Between American sanctions and regime crisis

Christian Malard (*)

On March 21, the day of the Iranian New Year, Ayatollah Ali Khamenei , the supreme leader of the revolution, surprised everyone by calling for “unity and national reconstruction.” So we wondered: are US sanctions starting to take effect? The answer is yes, if I believe most observers.

On March 21, Iranian New Year’s Day, the Supreme Leader of the Revolution, Ayatollah Ali Khamenei, surprised everybody by calling for “unity and national reconstruction”. We then said to ourselves: are the American sanctions starting to take effect? The answer is yes, according to most observers. And the financial crisis in Iran, exacerbated by the sanctions, is hitting the Allied militias hard, blocking Iran’s presence and influence in Syria, Iraq, Lebanon, Yemen and the Gaza Strip.

Militias in Syria have seen their salaries significantly reduced. The projects that Iran had promised to help a faltering Syrian economy, have failed. Many Hezbollah fighters admit that they lost half their salary or didn’t get paid at all in January and February. They even say they expect the worst with more cuts to come. Even Hezbollah leader Hassan Nasrallah acknowledges the difficulties caused by the US sanctions.

However, one question remains: can all these financial restrictions have an impact on the behavior of all these militias who remain ideologically attached to the Iranian politics? The reactions of combatants, officials and observers are all in the same direction: American sanctions hurt!

If, in Lebanon, Hezbollah remains the main military force and an essential political actor, in Syria, Iranians are forced to reduce the presence of certain militias, not only because of financial problems, but also because after 8 years of war, Bashar El Assad defeated all opposition. That said, it is in Iraq that Iran will become more involved in strengthening its political and economic ties. The militias, which he had supported, will now be financed by the Iraqi authorities. Iran also maintains links with allies on the other side of the Iraqi political spectrum who defend Iranian interests by defying the American military presence in Iraq.

It must be remembered that there is an underground war of influence between those whom we, Westerners, undoubtedly wrongly call the regime’s moderates (Hassan Rohani, the President, and Mohamad Javad Zarif, his Minister of Foreign Affairs) and the ultra-conservative clan embodied by Ayatollah Ali Khamenei, the Supreme Leader of the Revolution, General Souleimani, the all-powerful Chief of Staff of the Armed Forces and the Corps of the 160 000 Pasdarans (Revolutionary Guards) who lock down all the country’s political, economic and military sectors. Today, this war is well opened. We can even talk about the beginning of a regime crisis.

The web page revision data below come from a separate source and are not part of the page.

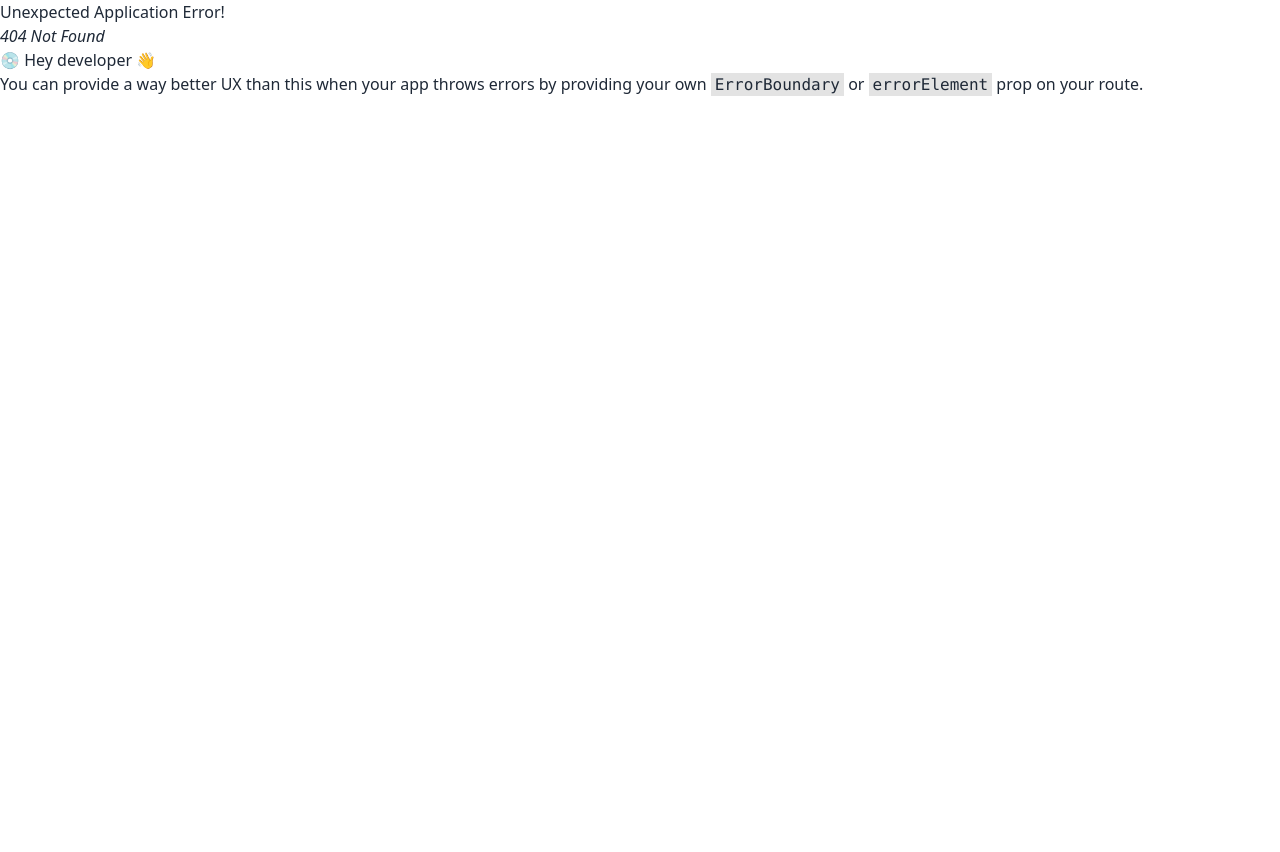
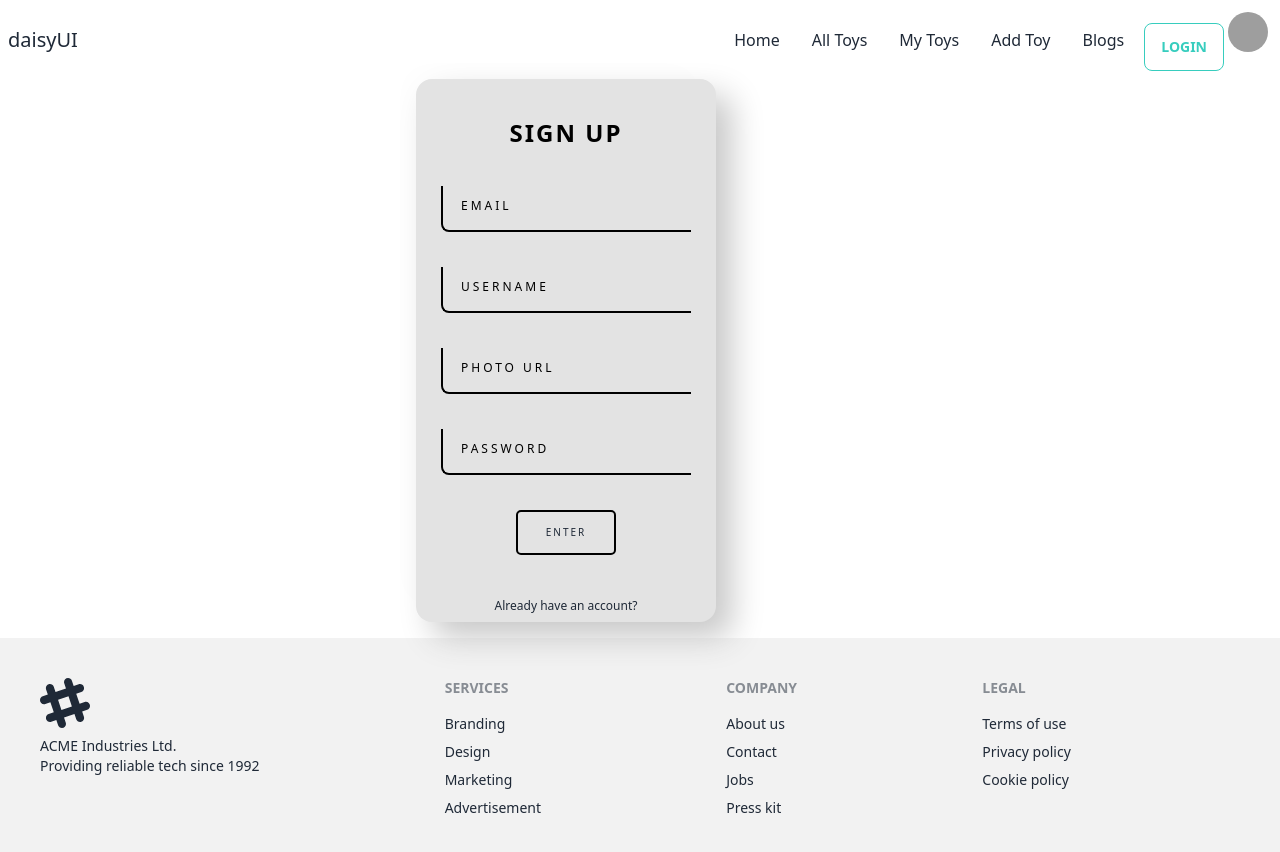
Before and after one commit to Faria-kaniz/ToyTitans, a React (Vite) app: page /registration in a window 1280 px wide. Before the commit this address had no page. Shown: the top 852 px of the page. Before the commit the page ends 800 px from the top, so only its background shows below. Built offline with nearby package versions, Linux system fonts and the light colour scheme; grey boxes are pictures that could not be loaded.

Commit message:
registration page implement

```diff
--- a/src/Pages/Login/Login.jsx
+++ b/src/Pages/Login/Login.jsx
@@ -1,4 +1,5 @@
 import React from 'react';
+import { Link } from 'react-router-dom';
 import './Login.css';
 
 const Login = () => {
@@ -7,11 +8,11 @@ const Login = () => {
             <p>Login</p>
             <form>
                 <div className="user-box">
-                    <input required="" name="" type="text" />
+                    <input required="" name="email" type="text" />
                     <label>Email</label>
                 </div>
                 <div className="user-box">
-                    <input required="" name="" type="password" />
+                    <input required="" name="password" type="password" />
                     <label>Password</label>
                 </div>
                 <div className="button">
@@ -19,19 +20,19 @@ const Login = () => {
                     <div></div>
                 </div>
                 <br />
-                <a href="#">
+                <Link href="#">
                     <span></span>
                     <span></span>
                     <span></span>
                     <span></span>
                     Login
-                </a>
+                </Link>
             </form>
             <p>
                 Don't have an account?{" "}
-                <a href="" className="a2">
+                <Link to="/registration" className="a2">
                     Sign up!
-                </a>
+                </Link>
             </p>
         </div>
     );
--- a/src/Pages/Registration/Registration.css
+++ b/src/Pages/Registration/Registration.css
@@ -0,0 +1,110 @@
+.singup {
+    color: #000;
+    text-transform: uppercase;
+    letter-spacing: 2px;
+    display: block;
+    font-weight: bold;
+    font-size: x-large;
+    margin-top: 1.5em;
+}
+
+.card {
+    display: flex;
+    justify-content: center;
+    align-items: center;
+    min-height: 350px;
+    width: 300px;
+    flex-direction: column;
+    gap: 35px;
+    border-radius: 15px;
+    background: #e3e3e3;
+    box-shadow: 16px 16px 32px #c8c8c8, -16px -16px 32px #fefefe;
+    border-radius: 8px;
+}
+
+.inputBox,
+.inputBox1 {
+    position: relative;
+    width: 250px;
+}
+
+.inputBox input,
+.inputBox1 input {
+    width: 100%;
+    padding: 10px;
+    outline: none;
+    border: none;
+    color: #000;
+    font-size: 1em;
+    background: transparent;
+    border-left: 2px solid #000;
+    border-bottom: 2px solid #000;
+    transition: 0.1s;
+    border-bottom-left-radius: 8px;
+}
+
+.inputBox span,
+.inputBox1 span {
+    margin-top: 5px;
+    position: absolute;
+    left: 0;
+    transform: translateY(-4px);
+    margin-left: 10px;
+    padding: 10px;
+    pointer-events: none;
+    font-size: 12px;
+    color: #000;
+    text-transform: uppercase;
+    transition: 0.5s;
+    letter-spacing: 3px;
+    border-radius: 8px;
+}
+
+.inputBox input:valid ~ span,
+.inputBox input:focus ~ span {
+    transform: translateX(113px) translateY(-15px);
+    font-size: 0.8em;
+    padding: 5px 10px;
+    background: #000;
+    letter-spacing: 0.2em;
+    color: #fff;
+    border: 2px;
+}
+
+.inputBox1 input:valid ~ span,
+.inputBox1 input:focus ~ span {
+    transform: translateX(156px) translateY(-15px);
+    font-size: 0.8em;
+    padding: 5px 10px;
+    background: #000;
+    letter-spacing: 0.2em;
+    color: #fff;
+    border: 2px;
+}
+
+.inputBox input:valid,
+.inputBox input:focus,
+.inputBox1 input:valid,
+.inputBox1 input:focus {
+    border: 2px solid #000;
+    border-radius: 8px;
+}
+
+.enter {
+    height: 45px;
+    width: 100px;
+    border-radius: 5px;
+    border: 2px solid #000;
+    cursor: pointer;
+    background-color: transparent;
+    transition: 0.5s;
+    text-transform: uppercase;
+    font-size: 10px;
+    letter-spacing: 2px;
+    /* margin-bottom: 3em; */
+}
+
+.enter:hover {
+    background-color: rgb(0, 0, 0);
+    color: white;
+}
--- a/src/Pages/Registration/Registration.jsx
+++ b/src/Pages/Registration/Registration.jsx
@@ -1,9 +1,42 @@
 import React from 'react';
+import { Link } from 'react-router-dom';
+import './Registration.css';
 
 const Registration = () => {
     return (
-        <div>
+        <div className="container mx-auto max-w-md mb-4">
+            <div className="card">
+                <a className="singup">Sign Up</a>
+                <div className="inputBox1">
+                    <input type="text" required="required" />
+                    <span className="user">Email</span>
+                </div>
 
+                <div className="inputBox">
+                    <input type="text" required="required" />
+                    <span>Username</span>
+                </div>
+
+                <div className="inputBox">
+                    <input type="text" required="required" />
+                    <span>Photo URL</span>
+                </div>
+
+                <div className="inputBox">
+                    <input type="password" required="required" />
+                    <span>Password</span>
+                </div>
+
+                <button className="enter">Enter</button>
+                <label className="label">
+                    <Link
+                        to="/login"
+                        className="label-text-alt link link-hover mt-0"
+                    >
+                        Already have an account?
+                    </Link>
+                </label>
+            </div>
         </div>
     );
 };
--- a/src/Shared/Header/Header.jsx
+++ b/src/Shared/Header/Header.jsx
@@ -60,7 +60,7 @@ const Header = () => {
                                     className="btn btn-ghost normal-case text-xl"
                                     to="/add-toy"
                                 >
-                                    Add A Toy
+                                    Add Toy
                                 </ActiveLink>
                             </li>
                             <li>
@@ -109,16 +109,16 @@ const Header = () => {
                                     className="btn btn-ghost normal-case text-xl"
                                     to="/add-toy"
                                 >
-                                    Add A Toy
+                                    Add Toy
                                 </ActiveLink>
                             </li>
                             <li>
-                                <Link
+                                <ActiveLink
                                     className="btn btn-ghost normal-case text-xl"
                                     to="/blogs"
                                 >
                                     Blogs
-                                </Link>
+                                </ActiveLink>
                             </li>
                         </ul>
                     </div>
```
Also changed, not shown: src/Routes/Routes.jsx (+7 -2 lines).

Hassan Rohani and Javad Zarif now risk to pay the price for the openness they have advocated towards Westerners. The ultra-conservative regime will not forgive them for not having obtained the dividends expected from the nuclear agreement. Nor do they believe in the barter system introduced by the Europeans to circumvent American sanctions and better ensure their economic survival.

Indeed, a few days after the announcement of the barter system, Khamenei, who has the final say on all foreign policy decisions, warned that his country should not trust Europeans.

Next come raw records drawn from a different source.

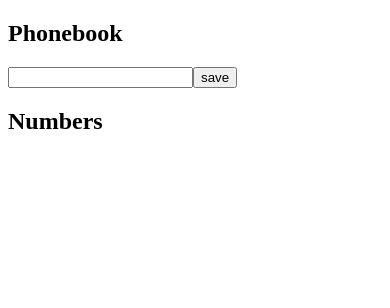
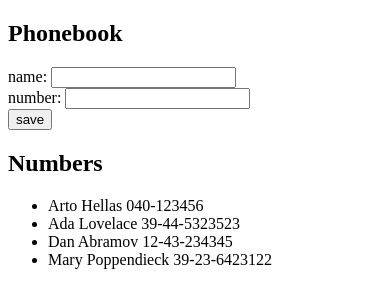
Before and after one commit to stu2101/fullStackOpen, a React (Create React App) app in the folder part2/phonebook/: page / in a window 390 px wide. Shown: the top 308 px of the page. Built offline with nearby package versions, Linux system fonts and the light colour scheme.

Commit message:
phonebook step 3

```diff
--- a/part2/phonebook/src/App.js
+++ b/part2/phonebook/src/App.js
@@ -3,44 +3,67 @@
 
 const App = () => {
 
-    const [persons, setPersons] = useState([ ])
+    const [persons, setPersons] = useState([
+        { name: 'Arto Hellas', number: '040-123456', id: 1 },
+        { name: 'Ada Lovelace', number: '39-44-5323523', id: 2 },
+        { name: 'Dan Abramov', number: '12-43-234345', id: 3 },
+        { name: 'Mary Poppendieck', number: '39-23-6423122', id: 4 }
+    ])
     const [newName, setNewName] = useState(' ')
+    const [newNumber, setNewNumber] = useState(' ')
 
     const addNumber = (event) => {
         event.preventDefault();
-        console.log('button clicked', event.target);
 
-        if (persons.find(person => person.name === newName) != undefined) {
+        const personExists = persons.find(person => person.name === newName) != undefined
+        const numberExists = persons.find(person => person.number === newNumber) != undefined
+
+        if (personExists) {
             alert(newName + " is already in the phonebook")
             setNewName(" ")
+            return;
+        }
+
+        if (numberExists) {
+            alert(newNumber + " is already in the phonebook")
+            setNewNumber(" ")
             return;
         }
 
         const personObject = {
             name: newName,
             date: new Date().toISOString(),
-            important: Math.random() < 0.5,
+            number: newNumber,
+            id: persons.length + 1
         }
         console.log("personObject is: ", personObject);
 
         setPersons(persons.concat(personObject));
         setNewName(" ")
+        setNewNumber(" ")
+    }
+
+    const handleNameChange = (event) => {
+        console.log(`Name: ${event.target.value}`)
+        setNewName(event.target.value)
     }
 
     const handleNumberChange = (event) => {
-        console.log(event.target.value)
-        setNewName(event.target.value)
+        console.log(`Number: ${event.target.value}`);
+        setNewNumber(event.target.value)
     }
 
     return (
         <div>
             <h2>Phonebook</h2>
             <form onSubmit={addNumber}>
-                <input
-                    value={newName}
-                    onChange={handleNumberChange}
-                />
-            <button type='submit'>save</button>
+                <div>
+                    name: <input value={newName} onChange={handleNameChange} />
+                </div>
+                <div>
+                    number: <input value={newNumber} onChange={handleNumberChange}/>
+                </div>
+                <button type='submit'>save</button>
             </form>
             <h2>Numbers</h2>
             <ul>
--- a/part2/phonebook/src/components/Person.js
+++ b/part2/phonebook/src/components/Person.js
@@ -2,7 +2,7 @@
 
 const Person = (props) => {
     return (
-        <li>{props.person.name}</li>
+        <li>{props.person.name} {props.person.number}</li>
     )
 }
 
```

All this could therefore lead to a disavowal by the moderates, a retreat of the regime on itself, with a tightening of its policy towards the United States, Israel and Europe. With, at the end of the day, a possible withdrawal of the nuclear agreement, a revival by Iran of its nuclear program, not to mention the maintenance of Iranian troops on Syrian territory and of Hezbollah in Lebanon.

If this were the case, I am not sure that Israel, the United States and its allies in the region would remain idle!

* International policy expert and diplomatic consultant